Victor Mema, City of Nanaimo chief financial officer, is no longer employed with the city. (TAMARA CUNNINGHAM/News Bulletin) Victor Mema, City of Nanaimo chief financial officer, is no longer employed with the city. (NEWS BULLETIN file photo)

Nanaimo’s chief financial officer no longer with city

Victor Mema had been with the city since 2015

A high-ranking senior manager with the City of Nanaimo is out of a job.

Victor Mema, chief financial officer and deputy chief administrative officer, is no longer employed with the City of Nanaimo, according to an e-mailed statement from the city. Mema had been on leave since March. Laura Mercer has been serving as acting chief financial officer since then.

John Van Horne, the city’s director of human resources, told the News Bulletin that the city could not comment on whether Mema resigned or was fired.

Mema was hired as the city’s director of finance in September 2015 after spending time as the chief financial officer with the District of Sechelt. He has also worked in various high-level finance roles with the Regional Municipality of Wood Buffalo, County of Lac La Biche and was a finance manager with the Town of Los Gatos in California.

During his time in Nanaimo, Mema was later promoted to chief financial officer in June 2016 and in March 2017 he was also named as the city’s deputy chief administrative officer.

Prior to the Monday’s announcement, Mema had been the subject of allegations regarding improper use of purchase cards. In September 2017, the District of Sechelt, filed a civil claim against Mema, accusing him of racking up $36,212 in personal expenses with district-issued purchase card. According to court documents, the district claims Mema only paid back $4,381 and that some of the purchases were made at places such as Edmonton Jaguar.

In late January 2016, more than a year before the civil lawsuit against him, Mema filed a human rights complaint against the District of Sechelt, claiming that the district discriminated against him because of his ethnicity and skin colour. According to the tribunal’s ruling on the case in August 2017, Mema received a letter from Sechelt in December 2015 that demanded an explanation to a number of “personal” charges that appeared their “corporate credit card” when Mema was still employed with them.
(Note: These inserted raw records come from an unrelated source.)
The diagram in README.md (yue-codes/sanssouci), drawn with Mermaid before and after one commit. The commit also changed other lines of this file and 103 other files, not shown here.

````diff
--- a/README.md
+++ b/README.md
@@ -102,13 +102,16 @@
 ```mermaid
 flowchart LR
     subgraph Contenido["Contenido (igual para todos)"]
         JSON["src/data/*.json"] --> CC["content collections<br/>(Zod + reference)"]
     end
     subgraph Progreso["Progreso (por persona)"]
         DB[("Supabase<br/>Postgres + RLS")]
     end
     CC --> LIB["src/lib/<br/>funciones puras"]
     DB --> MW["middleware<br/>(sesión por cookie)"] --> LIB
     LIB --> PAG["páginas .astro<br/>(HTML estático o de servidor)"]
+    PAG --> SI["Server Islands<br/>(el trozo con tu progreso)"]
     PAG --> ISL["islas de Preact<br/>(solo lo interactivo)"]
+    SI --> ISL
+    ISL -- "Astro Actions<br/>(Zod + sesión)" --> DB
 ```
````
The tribunal’s ruling, which ultimately threw out the complaint, states that Mema responded to the district with a letter on January 20 2016, in which he admitted that “at least some of the charges were for his personal expenses” and sought more information. The day after sending his letter to the district, Mema filed his racial discrimination complaint with the tribunal.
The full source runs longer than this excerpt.